This pandemic will pass over us, it will end. We do not know how, but we know that we have been tested before and we have come through.

 The Israel Defense Forces wishes you happy Passover from around the world (photo credit: Courtesy)
The Israel Defense Forces wishes you happy Passover from around the world
(photo credit: Courtesy)
Passover is a unique holiday, with its message of liberation from slavery and the requirement that the Haggadah be recited to relive the experience of the Exodus in our own time. The commandment that the story be passed from generation to generation illustrates the importance of not merely reading about the historic redemption but also recognizing the adversity that those who witnessed it faced.
The themes of Passover relate to our own time. We remember that many generations throughout history have endured tyranny and that they have come through it. The plagues that befell Egypt may seem distant – bleeding idols or the earth turning to locusts; masses of frogs or hail and fire raining down on earth.
All of these plagues came about after hundreds of years of servitude in which the Haggadah says the Jewish people suffered terrible burdens and tortures. The story of slavery and suffering in Egypt worsened over time, reaching an apex just prior to the Exodus.
Our current servitude is not to a Pharaoh but is caused by an invisible enemy – a virus – forcing us to live in lockdown for almost a month. For many, this Passover will be different than most in living memory.
For many people, this is a time of loneliness and suffering. Over a million Israelis have lost their jobs and the situation does not look like it will get better soon. People are waiting for food deliveries and some are even at risk of domestic abuse. It is a time of uncertainty when we do not know if and when the lockdown or the fear of the virus will end.
This perplexing uncertainty would have confronted those leaving Egypt; the uncertainty of surviving the plagues only to be plunged into a long march for 40 years through an endless desert. The miracles of Passover provide a recipe for surviving the current pandemic. They teach us patience and resilience. They teach us to trust that the situation will get better. They also help us remember previous generations who suffered through other dark times.
Passover was celebrated by Jews sentenced to years of service in the czar’s army. It was celebrated by Jews serving in the armies fighting the Nazis – far from home – not knowing if they would win against Hitler’s war machine.

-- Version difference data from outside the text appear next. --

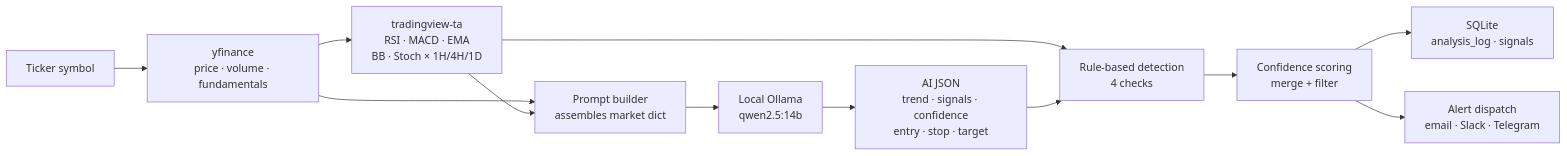
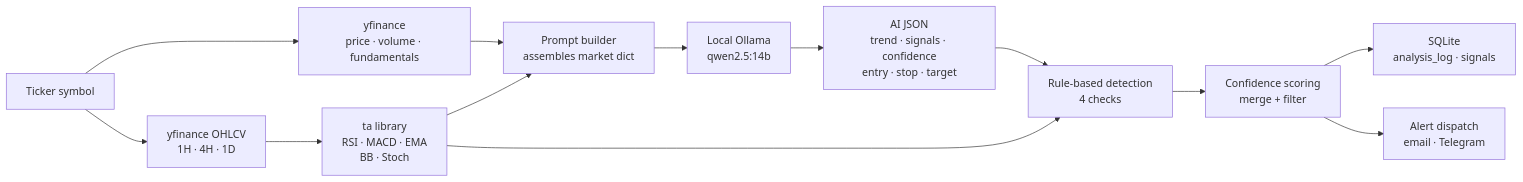
One commit to AlexandrosPlessias/offgrid-trader changed the diagram in docs/wiki/architecture.md. Above: the diagram before and after it, drawn with Mermaid. The commit also changed other lines of this file and 16 other files, not shown here.

````diff
--- a/docs/wiki/architecture.md
+++ b/docs/wiki/architecture.md
@@ -11,12 +11,13 @@
 ```mermaid
 flowchart LR
     A[Ticker symbol] --> B[yfinance\nprice · volume · fundamentals]
-    B --> C[tradingview-ta\nRSI · MACD · EMA\nBB · Stoch × 1H/4H/1D]
-    B & C --> D[Prompt builder\nassembles market dict]
-    D --> E[Local Ollama\nqwen2.5:14b]
-    E --> F[AI JSON\ntrend · signals · confidence\nentry · stop · target]
-    C & F --> G[Rule-based detection\n4 checks]
-    G --> H[Confidence scoring\nmerge + filter]
-    H --> I[SQLite\nanalysis_log · signals]
-    H --> J[Alert dispatch\nemail · Slack · Telegram]
+    A --> C[yfinance OHLCV\n1H · 4H · 1D]
+    C --> D[ta library\nRSI · MACD · EMA\nBB · Stoch]
+    B & D --> E[Prompt builder\nassembles market dict]
+    E --> F[Local Ollama\nqwen2.5:14b]
+    F --> G[AI JSON\ntrend · signals · confidence\nentry · stop · target]
+    D & G --> H[Rule-based detection\n4 checks]
+    H --> I[Confidence scoring\nmerge + filter]
+    I --> J[SQLite\nanalysis_log · signals]
+    I --> K[Alert dispatch\nemail · Telegram]
 ```
````
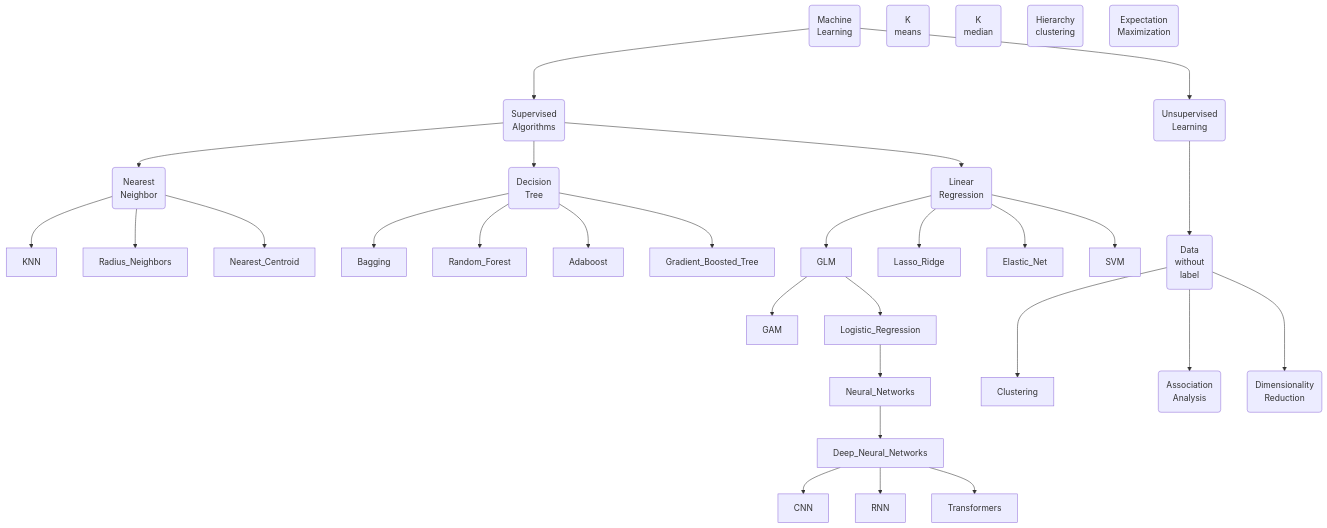
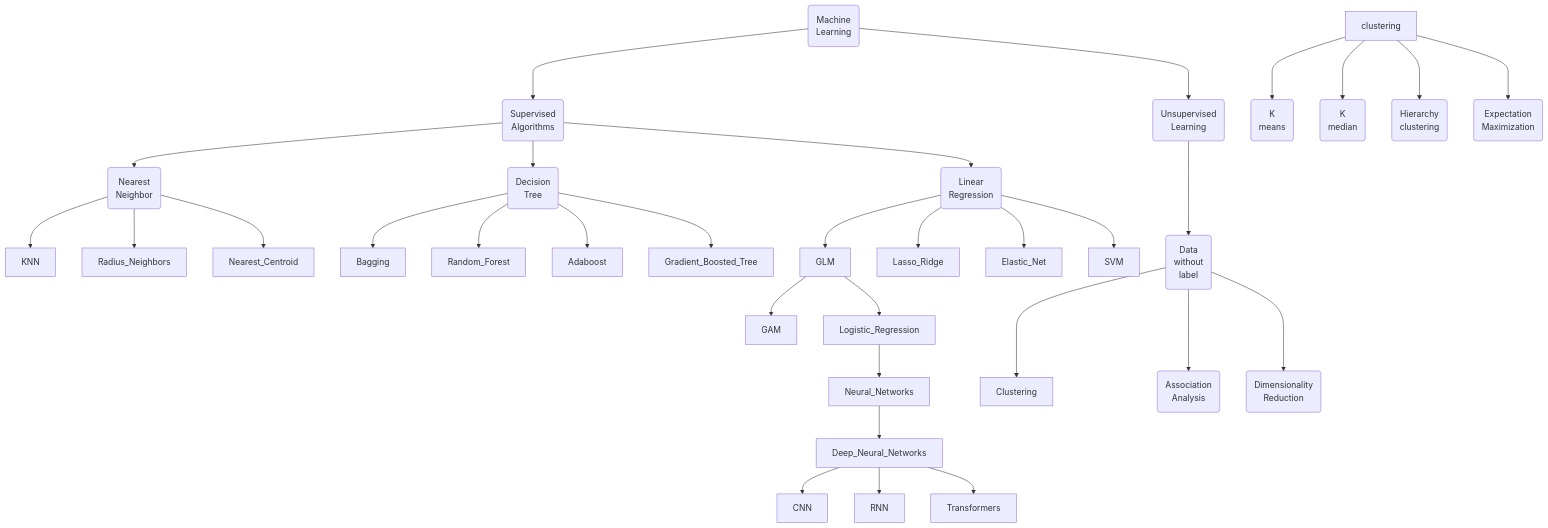
One commit to hwetsman/Public_Notes changed the diagram in ML_Tree.md. Above: the diagram before and after it, drawn with Mermaid.

Commit message:
Refactor: add clustering links

`````diff
--- a/ML_Tree.md
+++ b/ML_Tree.md
@@ -1,49 +1,53 @@
 ````mermaid
 flowchart TB
   Machine_Learning(Machine<br>Learning)
   Supervised(Supervised<br>Algorithms)
     Supervised-->Nearest(Nearest<br>Neighbor)
       Machine_Learning--->Supervised
     Nearest --> KNN
     Nearest --> Radius_Neighbors
     Nearest --> Nearest_Centroid
     Supervised --> Decision(Decision<br>Tree)
     Decision --> Bagging
     Decision --> Random_Forest
     Decision --> Adaboost
     Decision --> Gradient_Boosted_Tree
     Supervised --> Linear(Linear<br>Regression)
     Linear --> GLM
     GLM --> GAM
     GLM --> Logistic_Regression
     Logistic_Regression --> Neural_Networks
     Neural_Networks --> Deep_Neural_Networks
     Deep_Neural_Networks --> CNN
     Deep_Neural_Networks --> RNN
     Deep_Neural_Networks --> Transformers
     Linear --> Lasso_Ridge
     Linear --> Elastic_Net
     Linear --> SVM
 
     Unsupervised(Unsupervised<br>Learning)
       Machine_Learning--->Unsupervised
         Data(Data<br>without<br>label)
         Unsupervised--->Data
 
         Clustering
           Data--->Clustering
           K_mean(K<br>means)
+            clustering--->K_mean
           K_med(K<br>median)
+            clustering--->K_med
           hierarchy(Hierarchy<br>clustering)
+            clustering--->hierarchy
           Expectation(Expectation<br>Maximization)
+            clustering--->Expectation
 
         Association(Association<br>Analysis)
           Data--->Association
 
         Dimension(Dimensionality<br>Reduction)
           Data--->Dimension
       
 
 
 
 ````
`````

It was celebrated by Jews in ghettos throughout Europe not knowing that soon they would be sent to Nazi death camps.
Jewish soldiers parachuted into Nazi-occupied Europe, carried with them a Passover Haggadah. Yoel Palgi was among those who attended a Seder in Italy. The next day he  was parachuted into Yugoslavia to join the partisans. Captured in Hungary, he was put on a train for deportation to the camps. He leapt from the train and escaped.
Similarly, Jews in hiding from the Nazis observed Passover. One family survived the war near Borislav in Poland hiding with a Polish family. They illustrated a Haggadah, reciting the text from memory during their years in hiding. One of the family members later made his way to Israel where he fought in the War of Independence. Such was his dedication to Passover that he illustrated a second Haggadah, later donated to Yad Vashem.
Throughout the generations we have found ourselves surviving our own personal exodus amidst Passover. Why is this night different from all other nights, we ask. This Passover we will ask this question again. Like the long night of suffering in Egypt we will overcome this long metaphorical night of lockdowns and pandemic.
When we say “next year in Jerusalem,” it will have special meaning this year when the normal ability to travel to Jerusalem and the Western Wall has been halted. Passover provides us time to reflect on how tradition has messages that can inform us and steel us against the very real threats and suffering in our own time, connecting us through the generations back to those in Egypt.
This pandemic will pass over us, it will end. We do not know how, but we know that we have been tested before and we have come through.